Finally, it is necessary to restate that those who engage in sexual activity within God’s boundaries remain sexually pure—they are undefiled. The celibate Christian is no more holy or sexually pure than a Christian man and woman who are engaged in sexual union within the bounds of marriage. “Marriage is honorable among all, and the bed undefiled; but fornicators and adulterers God will judge” (Heb.13:4 NKJV). It is vital that Christians clearly promote the beauty of sexual expression that takes place within God’s boundaries. In a society were sexual perversion is rampant, there is a danger that Christians develop a negative perception or suppressed expression of the godly gift of sex. We do great harm to ourselves, our children and those we seek to minister to, if our communication about sex is only about God’s righteous condemnation of the world’s perversion of sex. Perversion we must condemn, but the beauty of sex must also be held up as something to be cherished, treasured and truly enjoyed. God’s law defines what is beautiful and glorifies Him and what is perverse and destroys lives—both of these need to be spoken about without shame or apology.

 


 

[1] A version of this article first appeared in Christianity & Society: The Biannual Journal of the Kuyper Foundation, Vol.XVI, No.1, Summer 2006, pgs.52-53. www.kuyper.org. It also appeared in Faith For All Of Life, March/April 2007, pgs.22-25. www.chalcedon.edu.

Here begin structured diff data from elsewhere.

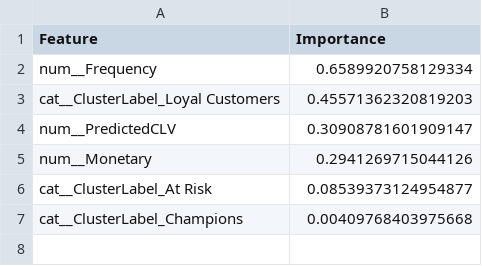
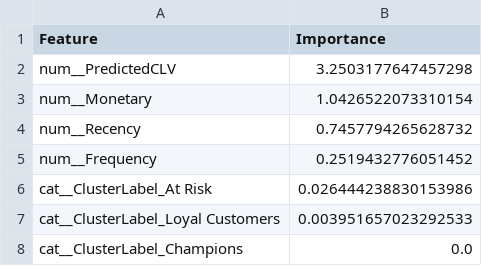
Before and after one commit to orewagaurav/ecommerce-customer-analytics-ml, a CSV file: project/models/churn_feature_importance.csv, drawn as a sheet.

```diff
--- a/project/models/churn_feature_importance.csv
+++ b/project/models/churn_feature_importance.csv
@@ -1,7 +1,8 @@
 Feature,Importance
-num__Frequency,0.6589920758129334
-cat__ClusterLabel_Loyal Customers,0.45571362320819203
-num__PredictedCLV,0.30908781601909147
-num__Monetary,0.2941269715044126
-cat__ClusterLabel_At Risk,0.08539373124954877
-cat__ClusterLabel_Champions,0.00409768403975668
+num__PredictedCLV,3.2503177647457298
+num__Monetary,1.0426522073310154
+num__Recency,0.7457794265628732
+num__Frequency,0.2519432776051452
+cat__ClusterLabel_At Risk,0.026444238830153986
+cat__ClusterLabel_Loyal Customers,0.003951657023292533
+cat__ClusterLabel_Champions,0.0
```
Also changed, not shown: project/models/clv_feature_importance.csv, 12 other files.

[2] In this essay I am not looking to deal with the real counselling needs that sexual abuse victims require. This does not mean that I minimise these needs. Rather, my objective is primarily to exhort those in the Christian community who are not victims, to relate to victims with Biblical wisdom, understanding and compassion and encourage the victims to view themselves through the lenses of Scripture.

[3] We live in an age that rejects God’s revealed punishments for civil crimes, and often even rejects God’s definition of right and wrong. Unfortunately, too many in the church are guilty of this too and reject the death penalty for those things God says are deserving of death. Nevertheless, one would think that since God decrees the same punishment for both murder and rape, believers would, at the very least, say that both of these crimes ought to receive the same punishment in our legal system.

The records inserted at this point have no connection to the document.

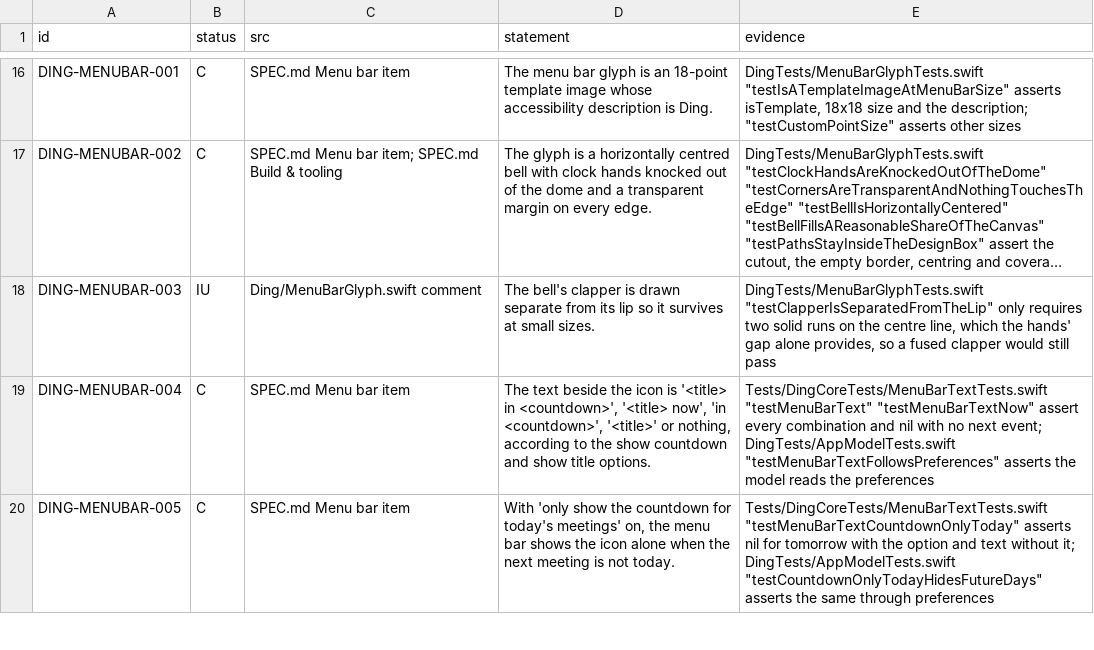
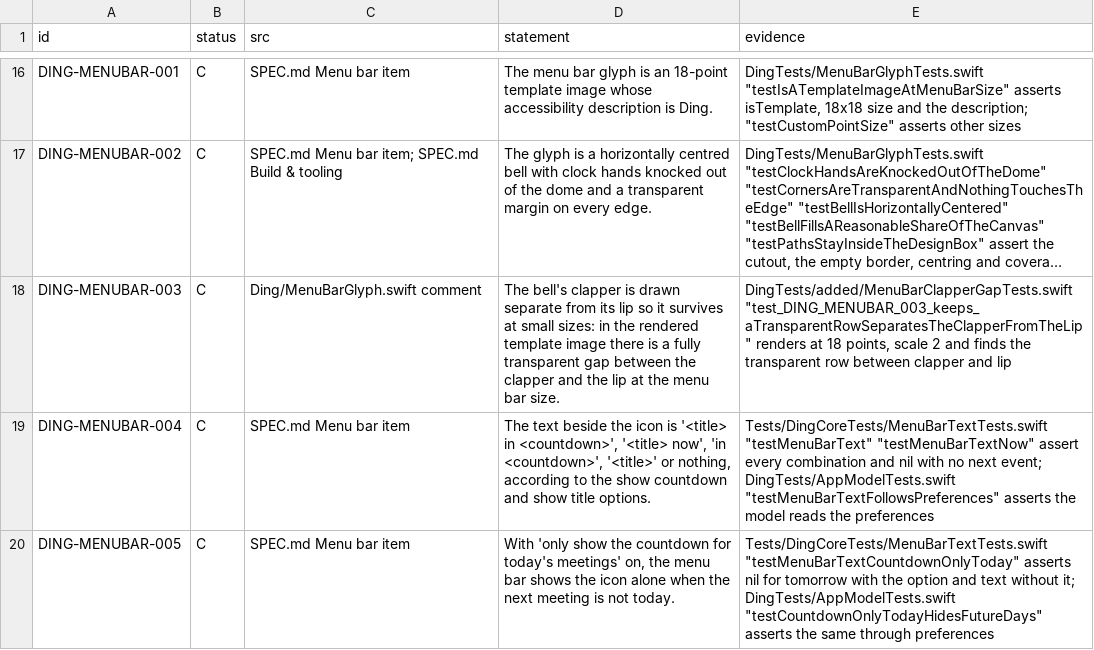
Before and after one commit to needyaz/ding, a TSV file: spec/requirements.tsv, drawn as a sheet; only a part is shown, gaps mark what is left out; long unchanged cells end in …; the diff covers the shown part only; the diff names each change by its address in the sheet, - before the commit and + after, or states it on an @@ line.

Commit message:
Tests that can fail for five behaviors Ding's recovery found unguarded
Job ding-20261109-3.

```diff
--- a/spec/requirements.tsv
+++ b/spec/requirements.tsv
-B18 (status): IU
+B18 (status): C
-D18 (statement): …at small sizes.
+D18 (statement): …at small sizes: in the rendered template image there is a fully transparent gap between the clapper and the lip at the menu bar size.
-E18 (evidence): DingTests/MenuBarGlyphTests.swift "testClapperIsSeparatedFromTheLip" only requires two solid runs on the centre line, which the hands' gap alone provides, so a fused clapper would still pass
+E18 (evidence): DingTests/added/MenuBarClapperGapTests.swift "test_DING_MENUBAR_003_keeps_aTransparentRowSeparatesTheClapperFromTheLip" renders at 18 points, scale 2 and finds the transparent row between clapper and lip
```
Also changed, not shown: 12 edited cells elsewhere in this file, 9 other files.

[4] This does not negate the need for exercising wisdom (i.e., God’s wisdom) in order help reduce the threat of harm being done to us—whether rape or murder. We are to take care where we go and whom we mix with. This means parents need to re-evaluate their views on dating in the light of Scripture. Many “date rapes” would not have happened if parents were relying upon Biblical truth as their wisdom in helping their children find the right marriage partners.

[5] Greg Bahnsen, unpublished paper, “Pre-Marital Sexual Relations: What is the Moral Obligation When Repeated Incidents are Confessed?” pg.4, no date.

[6] It is important to be reminded of the distinction made above between an adult’s consent with respect to engaging in sexual activity and a child’s “consent” since it is possible for a perverse adult to manipulate a child through fear, lies, threats, etc.